**DIRECTIONS:**
Your output should be an exact copy of the records, with no pictures in it.

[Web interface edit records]
□ □ □ □ □ □ □

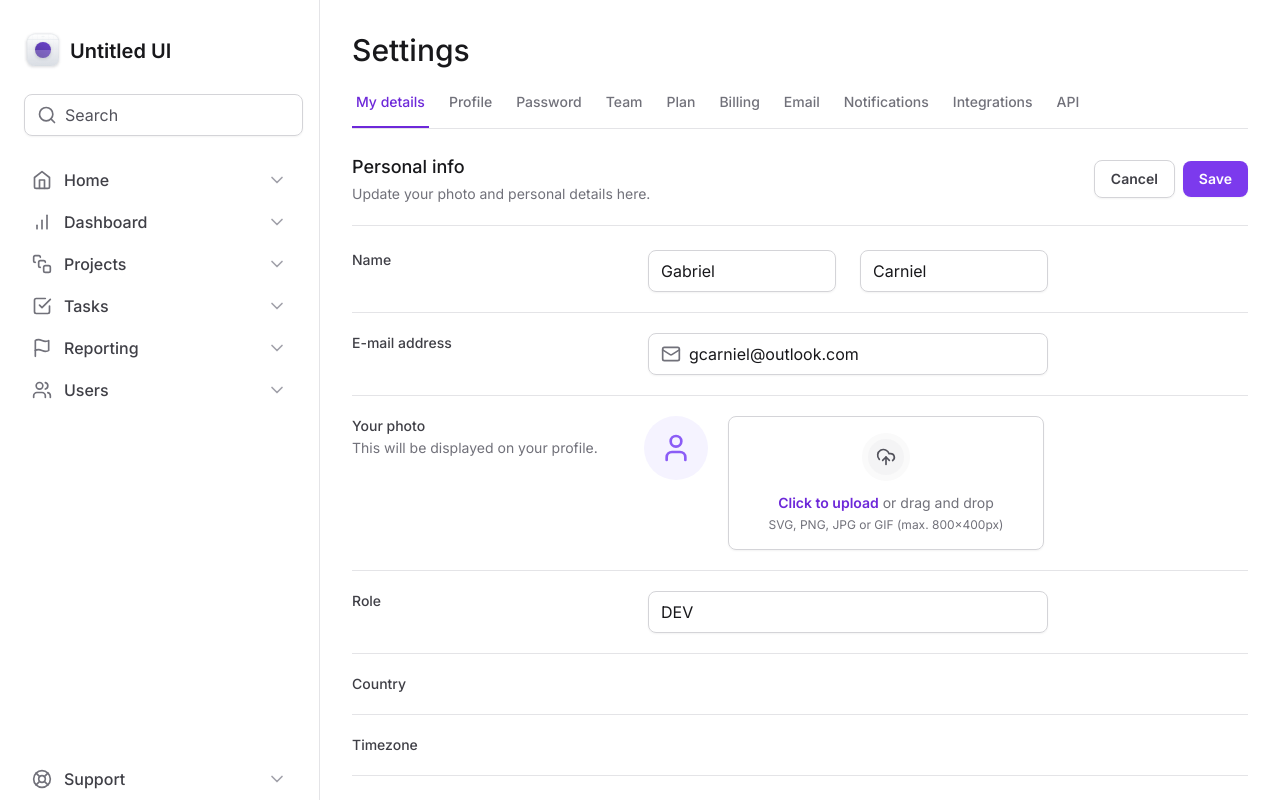
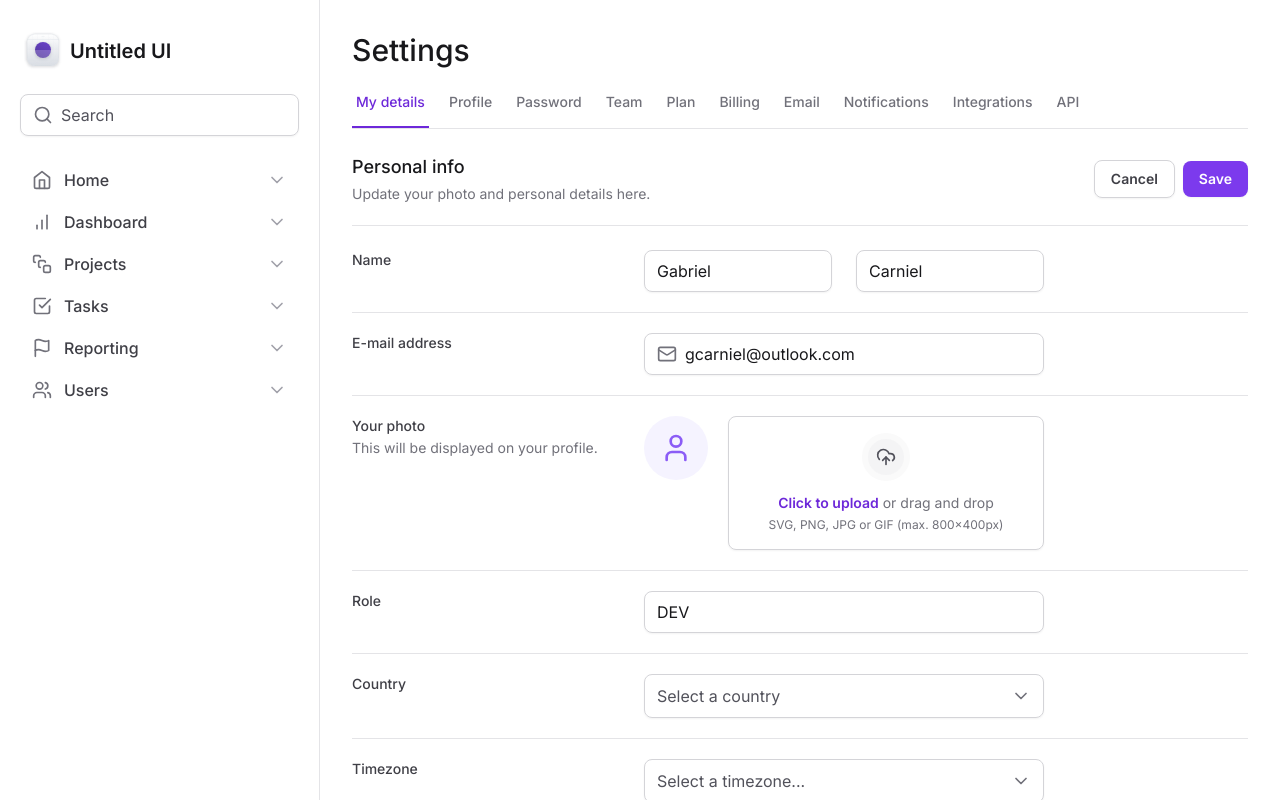
Before and after one commit to gcarniel/tailwind-next, a Next.js app: page / in a window 1280 px wide. Shown: the top 800 px of the page. Built offline with nearby package versions, Linux system fonts and the light colour scheme.

Commit message:
criando componente de select

```diff
--- a/package.json
+++ b/package.json
@@ -11,7 +11,7 @@
   "dependencies": {
     "@radix-ui/react-collapsible": "1.0.3",
     "@radix-ui/react-scroll-area": "1.0.4",
-    "@radix-ui/react-select": "1.2.2",
+    "@radix-ui/react-select": "^1.2.2",
     "@radix-ui/react-slot": "1.0.2",
     "@radix-ui/react-tabs": "^1.0.4",
     "framer-motion": "^10.12.16",
--- a/src/app/page.tsx
+++ b/src/app/page.tsx
@@ -2,6 +2,8 @@ import SettingsTabs from '@/components/SettingsTabs'
 import * as Input from '@/components/Input'
 import { Mail } from 'lucide-react'
 import * as FileInput from '@/components/Form/FileInput'
+import { Select } from '@/components/Form/Select/Select'
+import { SelectItem } from '@/components/Form/Select/SelectItem'
 export default function Home() {
   return (
     <>
@@ -109,6 +111,11 @@ export default function Home() {
             >
               Country
             </label>
+
+            <Select placeholder="Select a country">
+              <SelectItem value="brazil" text="Brazil" />
+              <SelectItem value="colombia" text="Colombia" />
+            </Select>
           </div>
 
           <div className="grid gap-3 grid-cols-form pt-5">
@@ -118,6 +125,13 @@ export default function Home() {
             >
               Timezone
             </label>
+            <Select placeholder="Select a timezone...">
+              <SelectItem
+                value="utc8"
+                text="Pacific Standard Time (UTC-08:00)"
+              />
+              <SelectItem value="utc3" text="America São Paulo (UTC-03:00)" />
+            </Select>
           </div>
 
           <div className="grid grid-cols-form gap-3 pt-5">
--- /dev/null
+++ b/src/components/Form/Select/Select.tsx
@@ -0,0 +1,36 @@
+'use client'
+
+import * as SelectPrimitive from '@radix-ui/react-select'
+import { ChevronDown } from 'lucide-react'
+
+export interface SelectProps {
+  children: React.ReactNode
+  placeholder: string
+}
+
+export function Select({ children, placeholder }: SelectProps) {
+  return (
+    <SelectPrimitive.Root>
+      <SelectPrimitive.Trigger className="flex h-11 w-full items-center justify-between gap-2 rounded-lg border border-zinc-300 px-3 py-2 shadow-sm data-[placeholder]:text-zinc-600">
+        <SelectPrimitive.Value
+          placeholder={placeholder}
+          className="text-black"
+        />
+        <SelectPrimitive.Icon>
+          <ChevronDown className="h-5 w-5 text-zinc-500" />
+        </SelectPrimitive.Icon>
+      </SelectPrimitive.Trigger>
+
+      <SelectPrimitive.Portal>
+        <SelectPrimitive.Content
+          side="bottom"
+          position="popper"
+          sideOffset={8}
+          className="z-10 w-[--radix-select-trigger-width] overflow-hidden rounded-lg border border-zinc-200 bg-white"
+        >
+          <SelectPrimitive.Viewport>{children}</SelectPrimitive.Viewport>
+        </SelectPrimitive.Content>
+      </SelectPrimitive.Portal>
+    </SelectPrimitive.Root>
+  )
+}
--- /dev/null
+++ b/src/components/Form/Select/SelectItem.tsx
@@ -0,0 +1,24 @@
+'use client'
+
+import * as SelectPrimitive from '@radix-ui/react-select'
+import { Check } from 'lucide-react'
+
+export type SelectItemProps = SelectPrimitive.SelectItemProps & {
+  text: string
+}
+export function SelectItem({ text, ...props }: SelectItemProps) {
+  return (
+    <SelectPrimitive.Item
+      className="flex items-center justify-between gap-2 px-3 py-2.5 outline-none data-[highlighted]:bg-zinc-50"
+      {...props}
+    >
+      <SelectPrimitive.ItemText className="text-black">
+        {text}
+      </SelectPrimitive.ItemText>
+
+      <SelectPrimitive.ItemIndicator>
+        <Check className="h-4 w-4 text-violet-500" />
+      </SelectPrimitive.ItemIndicator>
+    </SelectPrimitive.Item>
+  )
+}
--- a/src/components/Input.tsx
+++ b/src/components/Input.tsx
@@ -21,7 +21,7 @@ export interface InputRootProps extends ComponentProps<'div'> {}
 export function InputRoot(props: InputRootProps) {
   return (
     <div
-      className="flex w-full items-center gap-2 rounded-lg border border-zinc-300 px-3 py-2 shadow-sm mx-1"
+      className="flex w-full items-center gap-2 rounded-lg border border-zinc-300 px-3 py-2 shadow-sm"
       {...props}
     ></div>
   )
```
Also changed, not shown: 1 other file (tests, documents, lock files or other folders).
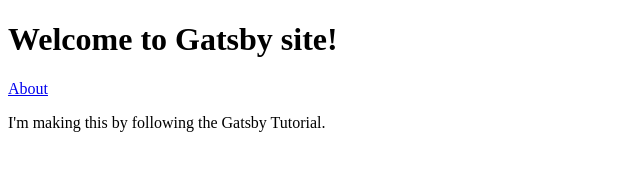
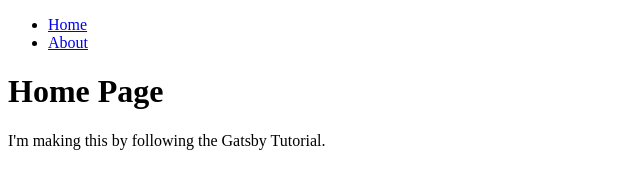
Before and after one commit to tshimsthedoor/my-first-gatsby-tresor-app, a Gatsby site: page / in a window 1280 px wide. Shown: the whole page, without its empty margins (0-640 px from the left). Built offline with nearby package versions, Linux system fonts and the light colour scheme; Gatsby itself is replaced by a stand-in of ours.

Commit message:
I changed the navigation menu

```diff
--- a/src/pages/index.js
+++ b/src/pages/index.js
@@ -1,15 +1,13 @@
 // Step 1: Import React
 import * as React from "react";
-import { Link } from "gatsby";
+import Layout from "../components/layout";
 
 // Step 2: Define your componet
 const IndexPage = () => {
   return (
-    <main>
-      <h1>Welcome to Gatsby site!</h1>
-      <Link to="/about">About</Link>
+    <Layout pageTitle="Home Page">
       <p>I'm making this by following the Gatsby Tutorial.</p>
-    </main>
+    </Layout>
   );
 };
 // You'll learn about this in the next task, just copy it for me
```
Also changed, not shown: src/pages/about.js (+10 -12 lines).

□ □ □ □ □ □ □

**RESPONSE TO THIS EXERCISE:**
Before and after one commit to gcarniel/tailwind-next, a Next.js app: page / in a window 1280 px wide. Shown: the top 800 px of the page. Built offline with nearby package versions, Linux system fonts and the light colour scheme.

Commit message:
criando componente de select

```diff
--- a/package.json
+++ b/package.json
@@ -11,7 +11,7 @@
   "dependencies": {
     "@radix-ui/react-collapsible": "1.0.3",
     "@radix-ui/react-scroll-area": "1.0.4",
-    "@radix-ui/react-select": "1.2.2",
+    "@radix-ui/react-select": "^1.2.2",
     "@radix-ui/react-slot": "1.0.2",
     "@radix-ui/react-tabs": "^1.0.4",
     "framer-motion": "^10.12.16",
--- a/src/app/page.tsx
+++ b/src/app/page.tsx
@@ -2,6 +2,8 @@ import SettingsTabs from '@/components/SettingsTabs'
 import * as Input from '@/components/Input'
 import { Mail } from 'lucide-react'
 import * as FileInput from '@/components/Form/FileInput'
+import { Select } from '@/components/Form/Select/Select'
+import { SelectItem } from '@/components/Form/Select/SelectItem'
 export default function Home() {
   return (
     <>
@@ -109,6 +111,11 @@ export default function Home() {
             >
               Country
             </label>
+
+            <Select placeholder="Select a country">
+              <SelectItem value="brazil" text="Brazil" />
+              <SelectItem value="colombia" text="Colombia" />
+            </Select>
           </div>
 
           <div className="grid gap-3 grid-cols-form pt-5">
@@ -118,6 +125,13 @@ export default function Home() {
             >
               Timezone
             </label>
+            <Select placeholder="Select a timezone...">
+              <SelectItem
+                value="utc8"
+                text="Pacific Standard Time (UTC-08:00)"
+              />
+              <SelectItem value="utc3" text="America São Paulo (UTC-03:00)" />
+            </Select>
           </div>
 
           <div className="grid grid-cols-form gap-3 pt-5">
--- /dev/null
+++ b/src/components/Form/Select/Select.tsx
@@ -0,0 +1,36 @@
+'use client'
+
+import * as SelectPrimitive from '@radix-ui/react-select'
+import { ChevronDown } from 'lucide-react'
+
+export interface SelectProps {
+  children: React.ReactNode
+  placeholder: string
+}
+
+export function Select({ children, placeholder }: SelectProps) {
+  return (
+    <SelectPrimitive.Root>
+      <SelectPrimitive.Trigger className="flex h-11 w-full items-center justify-between gap-2 rounded-lg border border-zinc-300 px-3 py-2 shadow-sm data-[placeholder]:text-zinc-600">
+        <SelectPrimitive.Value
+          placeholder={placeholder}
+          className="text-black"
+        />
+        <SelectPrimitive.Icon>
+          <ChevronDown className="h-5 w-5 text-zinc-500" />
+        </SelectPrimitive.Icon>
+      </SelectPrimitive.Trigger>
+
+      <SelectPrimitive.Portal>
+        <SelectPrimitive.Content
+          side="bottom"
+          position="popper"
+          sideOffset={8}
+          className="z-10 w-[--radix-select-trigger-width] overflow-hidden rounded-lg border border-zinc-200 bg-white"
+        >
+          <SelectPrimitive.Viewport>{children}</SelectPrimitive.Viewport>
+        </SelectPrimitive.Content>
+      </SelectPrimitive.Portal>
+    </SelectPrimitive.Root>
+  )
+}
--- /dev/null
+++ b/src/components/Form/Select/SelectItem.tsx
@@ -0,0 +1,24 @@
+'use client'
+
+import * as SelectPrimitive from '@radix-ui/react-select'
+import { Check } from 'lucide-react'
+
+export type SelectItemProps = SelectPrimitive.SelectItemProps & {
+  text: string
+}
+export function SelectItem({ text, ...props }: SelectItemProps) {
+  return (
+    <SelectPrimitive.Item
+      className="flex items-center justify-between gap-2 px-3 py-2.5 outline-none data-[highlighted]:bg-zinc-50"
+      {...props}
+    >
+      <SelectPrimitive.ItemText className="text-black">
+        {text}
+      </SelectPrimitive.ItemText>
+
+      <SelectPrimitive.ItemIndicator>
+        <Check className="h-4 w-4 text-violet-500" />
+      </SelectPrimitive.ItemIndicator>
+    </SelectPrimitive.Item>
+  )
+}
--- a/src/components/Input.tsx
+++ b/src/components/Input.tsx
@@ -21,7 +21,7 @@ export interface InputRootProps extends ComponentProps<'div'> {}
 export function InputRoot(props: InputRootProps) {
   return (
     <div
-      className="flex w-full items-center gap-2 rounded-lg border border-zinc-300 px-3 py-2 shadow-sm mx-1"
+      className="flex w-full items-center gap-2 rounded-lg border border-zinc-300 px-3 py-2 shadow-sm"
       {...props}
     ></div>
   )
```
Also changed, not shown: 1 other file (tests, documents, lock files or other folders).
Before and after one commit to tshimsthedoor/my-first-gatsby-tresor-app, a Gatsby site: page / in a window 1280 px wide. Shown: the whole page, without its empty margins (0-640 px from the left). Built offline with nearby package versions, Linux system fonts and the light colour scheme; Gatsby itself is replaced by a stand-in of ours.

Commit message:
I changed the navigation menu

```diff
--- a/src/pages/index.js
+++ b/src/pages/index.js
@@ -1,15 +1,13 @@
 // Step 1: Import React
 import * as React from "react";
-import { Link } from "gatsby";
+import Layout from "../components/layout";
 
 // Step 2: Define your componet
 const IndexPage = () => {
   return (
-    <main>
-      <h1>Welcome to Gatsby site!</h1>
-      <Link to="/about">About</Link>
+    <Layout pageTitle="Home Page">
       <p>I'm making this by following the Gatsby Tutorial.</p>
-    </main>
+    </Layout>
   );
 };
 // You'll learn about this in the next task, just copy it for me
```
Also changed, not shown: src/pages/about.js (+10 -12 lines).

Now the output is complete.